Diagnostic Imaging

If more information is needed about how things flow through your body or how your body moves than an X-ray can provide, your doctor may order a "fluoroscopy." Using a combination of X-ray and computer technology, a fluoroscopy shows a continuous X-ray image or series of pictures on a monitor— like a movie! It allows your physician to see the path of things flowing through your system and the details of how your body moves.

Common uses

Fluoroscopy is used in many types of examinations and procedures including:

  • Views of the gastrointestinal tract
  • Guidance and placement of a catheter during an angioplasty or angiography
  • Study of blood flow and circulation
  • Views of joints in preparation for orthopedic surgery, also called arthrography

What to expect when you have a fluoroscopy

What you experience will depend on how the fluoroscopy is used and what doctors want to see but here are some basic things to expect:

  • You'll have an IV line inserted into your hand or arm.
  • If you are having a catheter inserted such as occurs with a cardiac catheterization or catheter placement, you may receive one additional IV in the groin or elbow.
  • A "contrast substance" similar to a dye may be injected into your IV. This will allow doctors to see the dye as it travels through the area of your system being examined.
  • As you are lying on an X-ray table, a scanner will take pictures and produce fluoroscopic images of the area being examined. Your doctor will be able to see these images on a computer monitor.

After the test

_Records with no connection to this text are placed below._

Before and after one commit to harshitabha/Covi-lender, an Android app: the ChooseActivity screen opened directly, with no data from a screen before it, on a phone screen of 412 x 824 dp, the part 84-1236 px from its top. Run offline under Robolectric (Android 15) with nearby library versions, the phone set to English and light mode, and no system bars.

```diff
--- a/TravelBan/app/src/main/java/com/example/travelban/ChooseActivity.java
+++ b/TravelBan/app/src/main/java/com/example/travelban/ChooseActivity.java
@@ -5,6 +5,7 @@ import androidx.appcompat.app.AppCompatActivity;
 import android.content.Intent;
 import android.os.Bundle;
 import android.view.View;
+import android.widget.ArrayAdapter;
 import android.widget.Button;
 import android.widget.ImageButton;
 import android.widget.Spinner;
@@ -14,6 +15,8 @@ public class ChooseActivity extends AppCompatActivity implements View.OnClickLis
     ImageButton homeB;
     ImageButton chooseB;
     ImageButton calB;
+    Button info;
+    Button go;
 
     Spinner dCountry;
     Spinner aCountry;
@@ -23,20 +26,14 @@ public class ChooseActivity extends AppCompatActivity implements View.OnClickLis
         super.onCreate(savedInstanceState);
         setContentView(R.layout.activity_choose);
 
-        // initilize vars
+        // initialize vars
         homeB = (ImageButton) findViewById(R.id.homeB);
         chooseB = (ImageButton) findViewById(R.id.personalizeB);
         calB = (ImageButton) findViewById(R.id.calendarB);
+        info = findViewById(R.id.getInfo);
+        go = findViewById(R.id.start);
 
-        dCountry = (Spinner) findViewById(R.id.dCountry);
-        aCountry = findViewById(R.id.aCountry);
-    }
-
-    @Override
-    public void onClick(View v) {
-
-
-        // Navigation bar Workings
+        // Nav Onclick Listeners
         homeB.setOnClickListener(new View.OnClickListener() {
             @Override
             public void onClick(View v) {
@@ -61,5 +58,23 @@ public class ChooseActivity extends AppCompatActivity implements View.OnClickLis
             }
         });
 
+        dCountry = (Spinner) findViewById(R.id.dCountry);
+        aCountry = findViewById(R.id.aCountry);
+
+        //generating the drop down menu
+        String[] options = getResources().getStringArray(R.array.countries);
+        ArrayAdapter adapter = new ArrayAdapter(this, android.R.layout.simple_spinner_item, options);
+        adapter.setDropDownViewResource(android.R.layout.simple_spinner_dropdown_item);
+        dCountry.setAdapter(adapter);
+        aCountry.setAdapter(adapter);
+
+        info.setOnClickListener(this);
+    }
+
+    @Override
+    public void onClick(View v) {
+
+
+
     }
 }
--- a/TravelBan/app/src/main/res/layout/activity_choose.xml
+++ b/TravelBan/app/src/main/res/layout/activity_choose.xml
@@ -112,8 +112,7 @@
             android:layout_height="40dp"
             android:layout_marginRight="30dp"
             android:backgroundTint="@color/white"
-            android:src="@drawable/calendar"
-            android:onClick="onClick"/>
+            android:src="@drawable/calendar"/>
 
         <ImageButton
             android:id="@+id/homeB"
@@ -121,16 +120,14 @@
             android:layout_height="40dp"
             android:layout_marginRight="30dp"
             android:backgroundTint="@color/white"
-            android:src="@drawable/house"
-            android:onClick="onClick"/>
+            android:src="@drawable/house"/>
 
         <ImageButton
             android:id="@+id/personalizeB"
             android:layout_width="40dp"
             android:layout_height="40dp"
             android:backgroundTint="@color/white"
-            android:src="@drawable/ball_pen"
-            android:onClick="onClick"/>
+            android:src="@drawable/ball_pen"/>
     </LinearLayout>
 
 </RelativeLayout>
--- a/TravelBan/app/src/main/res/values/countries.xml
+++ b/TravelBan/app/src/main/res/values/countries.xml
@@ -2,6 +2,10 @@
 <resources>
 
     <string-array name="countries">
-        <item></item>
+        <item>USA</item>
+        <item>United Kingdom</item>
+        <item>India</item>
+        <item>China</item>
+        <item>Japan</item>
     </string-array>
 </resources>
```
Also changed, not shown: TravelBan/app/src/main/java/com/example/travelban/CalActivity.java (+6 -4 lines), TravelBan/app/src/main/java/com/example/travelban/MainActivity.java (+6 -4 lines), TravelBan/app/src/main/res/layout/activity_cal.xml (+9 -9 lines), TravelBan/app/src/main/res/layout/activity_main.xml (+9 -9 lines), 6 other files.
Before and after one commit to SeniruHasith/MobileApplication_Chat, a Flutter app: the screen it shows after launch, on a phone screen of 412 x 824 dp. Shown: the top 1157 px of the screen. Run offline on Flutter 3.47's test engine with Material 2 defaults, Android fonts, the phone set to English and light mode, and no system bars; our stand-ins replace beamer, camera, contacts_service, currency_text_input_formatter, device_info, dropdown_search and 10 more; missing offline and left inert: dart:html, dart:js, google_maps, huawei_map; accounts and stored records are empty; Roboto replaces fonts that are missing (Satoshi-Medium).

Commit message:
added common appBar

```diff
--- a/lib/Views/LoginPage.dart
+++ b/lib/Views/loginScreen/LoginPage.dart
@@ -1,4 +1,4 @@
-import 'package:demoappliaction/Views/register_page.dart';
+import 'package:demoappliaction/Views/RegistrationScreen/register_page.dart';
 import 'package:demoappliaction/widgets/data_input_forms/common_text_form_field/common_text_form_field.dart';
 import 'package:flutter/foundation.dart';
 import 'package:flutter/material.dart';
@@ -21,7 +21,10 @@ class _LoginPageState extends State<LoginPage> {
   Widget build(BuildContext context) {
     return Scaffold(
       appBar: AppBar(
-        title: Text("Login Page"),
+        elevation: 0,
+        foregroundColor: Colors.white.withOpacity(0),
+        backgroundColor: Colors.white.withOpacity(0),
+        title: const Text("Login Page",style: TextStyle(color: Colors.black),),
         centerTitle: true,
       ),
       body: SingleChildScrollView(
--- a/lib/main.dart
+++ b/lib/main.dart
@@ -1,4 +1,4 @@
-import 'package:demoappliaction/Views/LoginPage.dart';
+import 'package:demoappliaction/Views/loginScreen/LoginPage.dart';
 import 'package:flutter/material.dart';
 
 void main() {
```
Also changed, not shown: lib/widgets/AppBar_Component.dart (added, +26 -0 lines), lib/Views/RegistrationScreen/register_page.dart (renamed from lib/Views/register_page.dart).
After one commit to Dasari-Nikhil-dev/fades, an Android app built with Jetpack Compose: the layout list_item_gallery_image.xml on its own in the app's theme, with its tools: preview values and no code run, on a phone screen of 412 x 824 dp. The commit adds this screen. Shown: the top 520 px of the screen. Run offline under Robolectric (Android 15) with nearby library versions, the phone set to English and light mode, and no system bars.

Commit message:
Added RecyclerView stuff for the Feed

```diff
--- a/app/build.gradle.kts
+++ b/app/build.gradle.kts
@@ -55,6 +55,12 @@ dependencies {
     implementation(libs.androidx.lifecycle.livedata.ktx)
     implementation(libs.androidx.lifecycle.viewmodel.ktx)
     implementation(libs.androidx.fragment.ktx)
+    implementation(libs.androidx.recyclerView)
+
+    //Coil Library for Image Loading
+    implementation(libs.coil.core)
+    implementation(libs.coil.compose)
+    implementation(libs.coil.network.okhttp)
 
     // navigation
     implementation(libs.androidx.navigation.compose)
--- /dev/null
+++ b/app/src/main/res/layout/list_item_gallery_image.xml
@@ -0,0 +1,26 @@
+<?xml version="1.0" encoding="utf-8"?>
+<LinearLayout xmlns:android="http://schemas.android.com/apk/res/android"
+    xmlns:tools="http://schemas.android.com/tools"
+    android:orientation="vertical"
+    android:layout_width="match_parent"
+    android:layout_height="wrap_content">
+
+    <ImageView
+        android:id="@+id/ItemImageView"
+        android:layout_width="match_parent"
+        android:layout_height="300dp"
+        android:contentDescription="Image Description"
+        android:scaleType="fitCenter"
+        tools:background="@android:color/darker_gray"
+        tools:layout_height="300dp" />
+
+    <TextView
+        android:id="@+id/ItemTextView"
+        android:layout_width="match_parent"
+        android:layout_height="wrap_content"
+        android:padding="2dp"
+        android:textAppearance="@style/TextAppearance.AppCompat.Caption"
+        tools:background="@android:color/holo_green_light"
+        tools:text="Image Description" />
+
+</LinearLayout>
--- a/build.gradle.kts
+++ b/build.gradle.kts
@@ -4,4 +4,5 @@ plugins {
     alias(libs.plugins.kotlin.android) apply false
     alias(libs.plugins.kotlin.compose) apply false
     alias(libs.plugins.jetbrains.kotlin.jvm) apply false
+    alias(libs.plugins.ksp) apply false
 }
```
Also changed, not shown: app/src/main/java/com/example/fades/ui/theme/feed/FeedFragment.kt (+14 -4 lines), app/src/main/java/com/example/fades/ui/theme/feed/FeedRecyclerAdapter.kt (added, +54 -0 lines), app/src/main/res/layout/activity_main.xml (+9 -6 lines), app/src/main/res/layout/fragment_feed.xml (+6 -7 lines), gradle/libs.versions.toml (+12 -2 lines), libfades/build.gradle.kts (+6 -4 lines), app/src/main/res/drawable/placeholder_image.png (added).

Your doctor will talk with you about what to expect after the test is complete. It differs in each patient depending on the type of fluoroscopy test conducted.